ACTIVITY >>
Read the records and gather each line that includes "MDGenReference".

DATA FOR PROCESSING >>
──────────
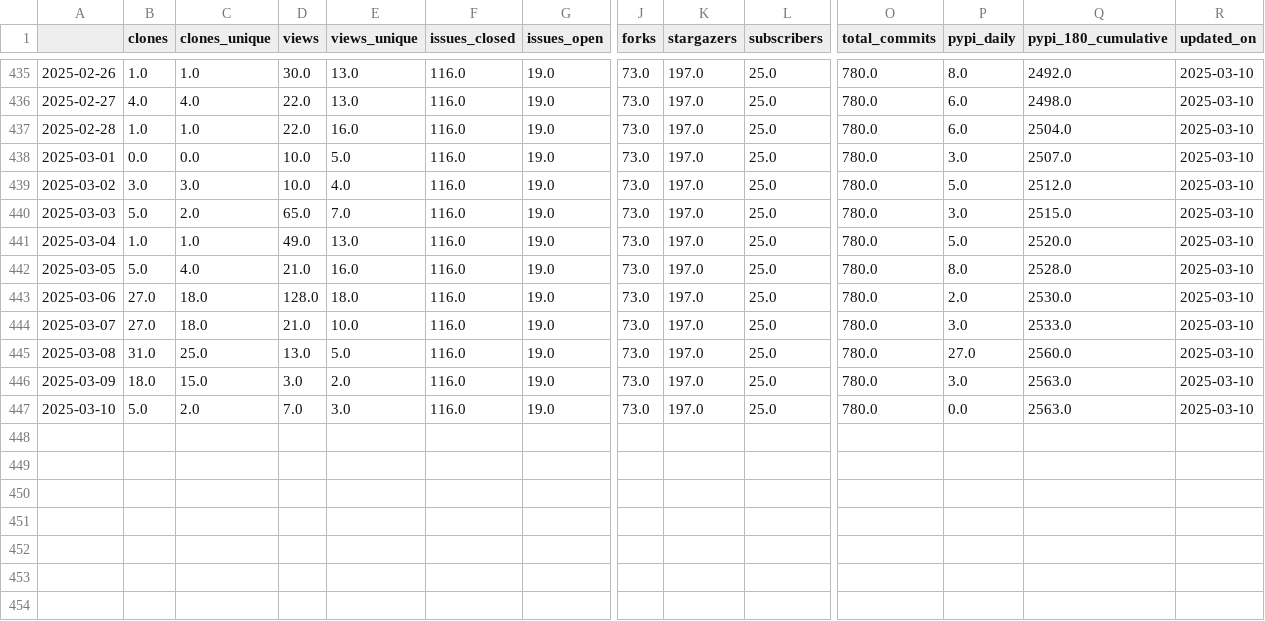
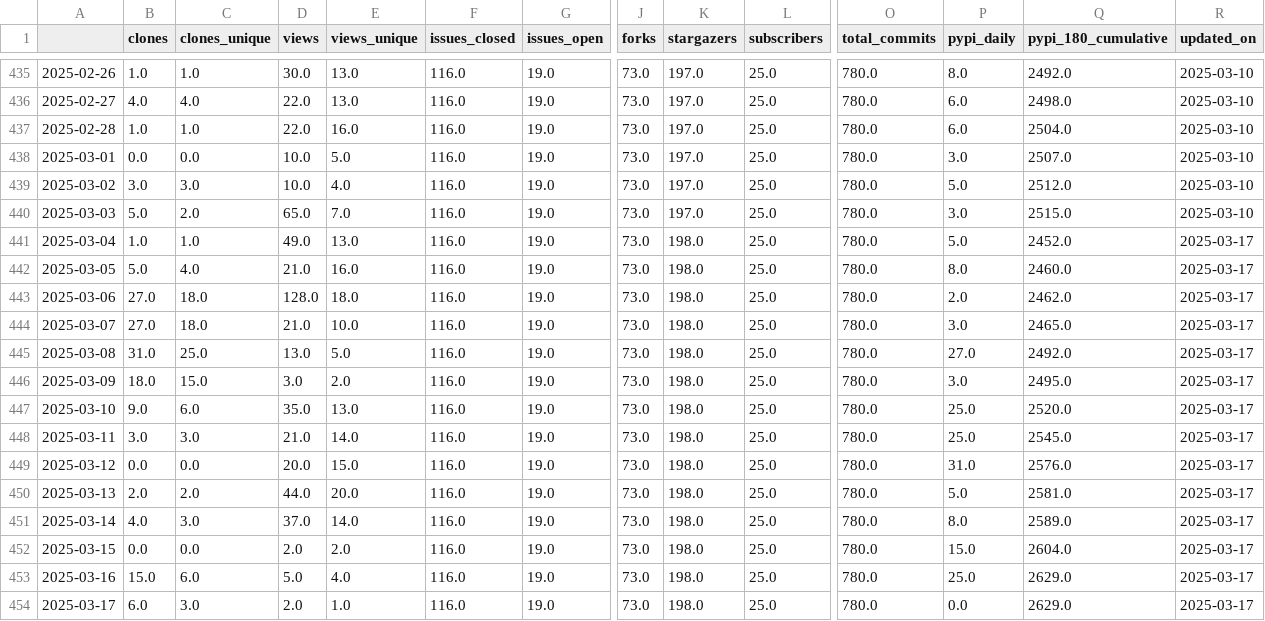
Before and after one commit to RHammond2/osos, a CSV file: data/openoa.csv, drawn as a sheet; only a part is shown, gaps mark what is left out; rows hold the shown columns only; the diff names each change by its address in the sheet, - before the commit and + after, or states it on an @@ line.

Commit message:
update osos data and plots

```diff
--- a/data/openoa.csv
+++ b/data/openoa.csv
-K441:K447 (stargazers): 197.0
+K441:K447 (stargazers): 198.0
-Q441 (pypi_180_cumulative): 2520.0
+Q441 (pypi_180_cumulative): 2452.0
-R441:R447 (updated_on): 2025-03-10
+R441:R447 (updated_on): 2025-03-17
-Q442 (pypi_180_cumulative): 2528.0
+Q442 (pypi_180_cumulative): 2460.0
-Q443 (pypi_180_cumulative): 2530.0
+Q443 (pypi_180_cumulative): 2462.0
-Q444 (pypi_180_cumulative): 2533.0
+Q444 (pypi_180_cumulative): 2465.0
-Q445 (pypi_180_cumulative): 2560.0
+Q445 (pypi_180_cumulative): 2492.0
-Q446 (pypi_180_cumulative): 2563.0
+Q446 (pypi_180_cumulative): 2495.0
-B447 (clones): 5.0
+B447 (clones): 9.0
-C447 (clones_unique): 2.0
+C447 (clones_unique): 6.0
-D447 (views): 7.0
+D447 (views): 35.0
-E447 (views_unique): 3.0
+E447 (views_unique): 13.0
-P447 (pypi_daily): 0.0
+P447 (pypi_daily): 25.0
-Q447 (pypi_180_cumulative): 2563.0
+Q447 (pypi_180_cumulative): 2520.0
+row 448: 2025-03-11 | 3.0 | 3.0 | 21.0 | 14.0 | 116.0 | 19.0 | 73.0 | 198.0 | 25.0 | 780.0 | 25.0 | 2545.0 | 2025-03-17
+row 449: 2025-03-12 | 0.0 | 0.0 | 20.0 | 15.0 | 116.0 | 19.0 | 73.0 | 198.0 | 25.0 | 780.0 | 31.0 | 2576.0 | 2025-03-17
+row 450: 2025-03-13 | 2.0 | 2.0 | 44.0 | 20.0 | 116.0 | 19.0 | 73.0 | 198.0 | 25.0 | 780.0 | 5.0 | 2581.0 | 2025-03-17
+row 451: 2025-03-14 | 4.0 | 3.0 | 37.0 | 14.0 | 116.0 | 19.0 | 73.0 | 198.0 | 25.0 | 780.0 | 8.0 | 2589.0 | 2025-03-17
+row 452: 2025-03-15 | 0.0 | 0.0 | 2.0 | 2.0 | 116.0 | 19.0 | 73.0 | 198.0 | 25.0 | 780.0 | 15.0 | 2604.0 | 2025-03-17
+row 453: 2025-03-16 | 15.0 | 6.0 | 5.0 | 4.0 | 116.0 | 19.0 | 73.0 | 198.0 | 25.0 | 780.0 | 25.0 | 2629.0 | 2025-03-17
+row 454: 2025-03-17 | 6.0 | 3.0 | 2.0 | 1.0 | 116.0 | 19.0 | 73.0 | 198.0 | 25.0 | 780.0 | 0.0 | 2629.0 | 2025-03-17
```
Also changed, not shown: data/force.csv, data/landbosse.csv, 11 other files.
──────────
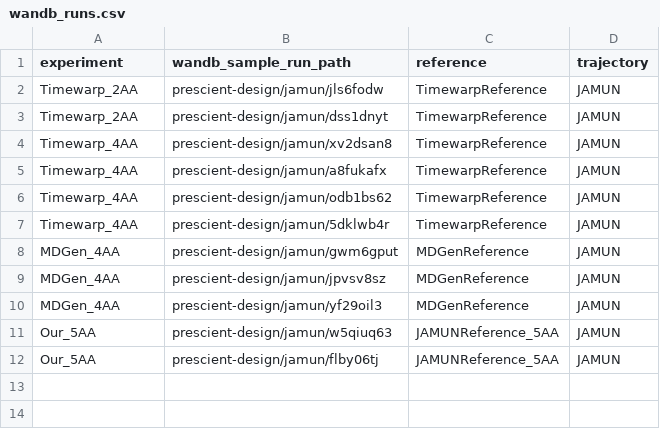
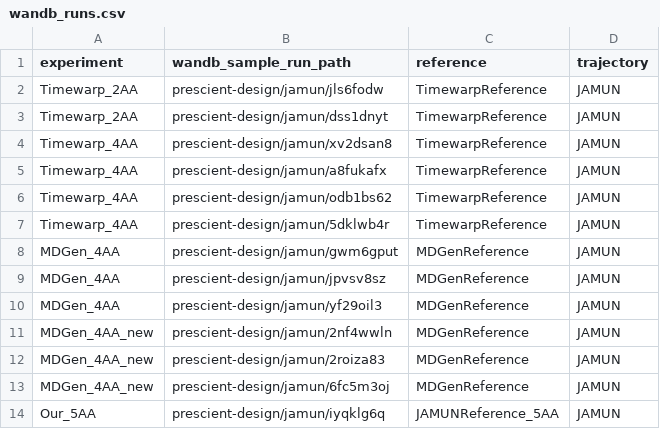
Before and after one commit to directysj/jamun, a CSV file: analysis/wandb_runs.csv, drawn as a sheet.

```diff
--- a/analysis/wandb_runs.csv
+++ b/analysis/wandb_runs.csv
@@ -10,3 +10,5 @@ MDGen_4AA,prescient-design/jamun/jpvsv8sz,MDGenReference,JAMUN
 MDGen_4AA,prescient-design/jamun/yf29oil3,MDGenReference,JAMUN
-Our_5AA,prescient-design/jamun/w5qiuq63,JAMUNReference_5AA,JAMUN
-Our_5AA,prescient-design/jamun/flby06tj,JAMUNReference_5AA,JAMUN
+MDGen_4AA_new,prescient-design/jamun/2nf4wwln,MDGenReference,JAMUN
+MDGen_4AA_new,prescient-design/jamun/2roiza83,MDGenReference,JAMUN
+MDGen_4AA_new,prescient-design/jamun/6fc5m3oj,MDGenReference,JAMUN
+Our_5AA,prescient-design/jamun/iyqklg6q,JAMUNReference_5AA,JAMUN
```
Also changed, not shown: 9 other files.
──────────
RESULT OF THIS EXERCISE >>
@@ -10,3 +10,5 @@ MDGen_4AA,prescient-design/jamun/jpvsv8sz,MDGenReference,JAMUN
 MDGen_4AA,prescient-design/jamun/yf29oil3,MDGenReference,JAMUN
+MDGen_4AA_new,prescient-design/jamun/2nf4wwln,MDGenReference,JAMUN
+MDGen_4AA_new,prescient-design/jamun/2roiza83,MDGenReference,JAMUN
+MDGen_4AA_new,prescient-design/jamun/6fc5m3oj,MDGenReference,JAMUN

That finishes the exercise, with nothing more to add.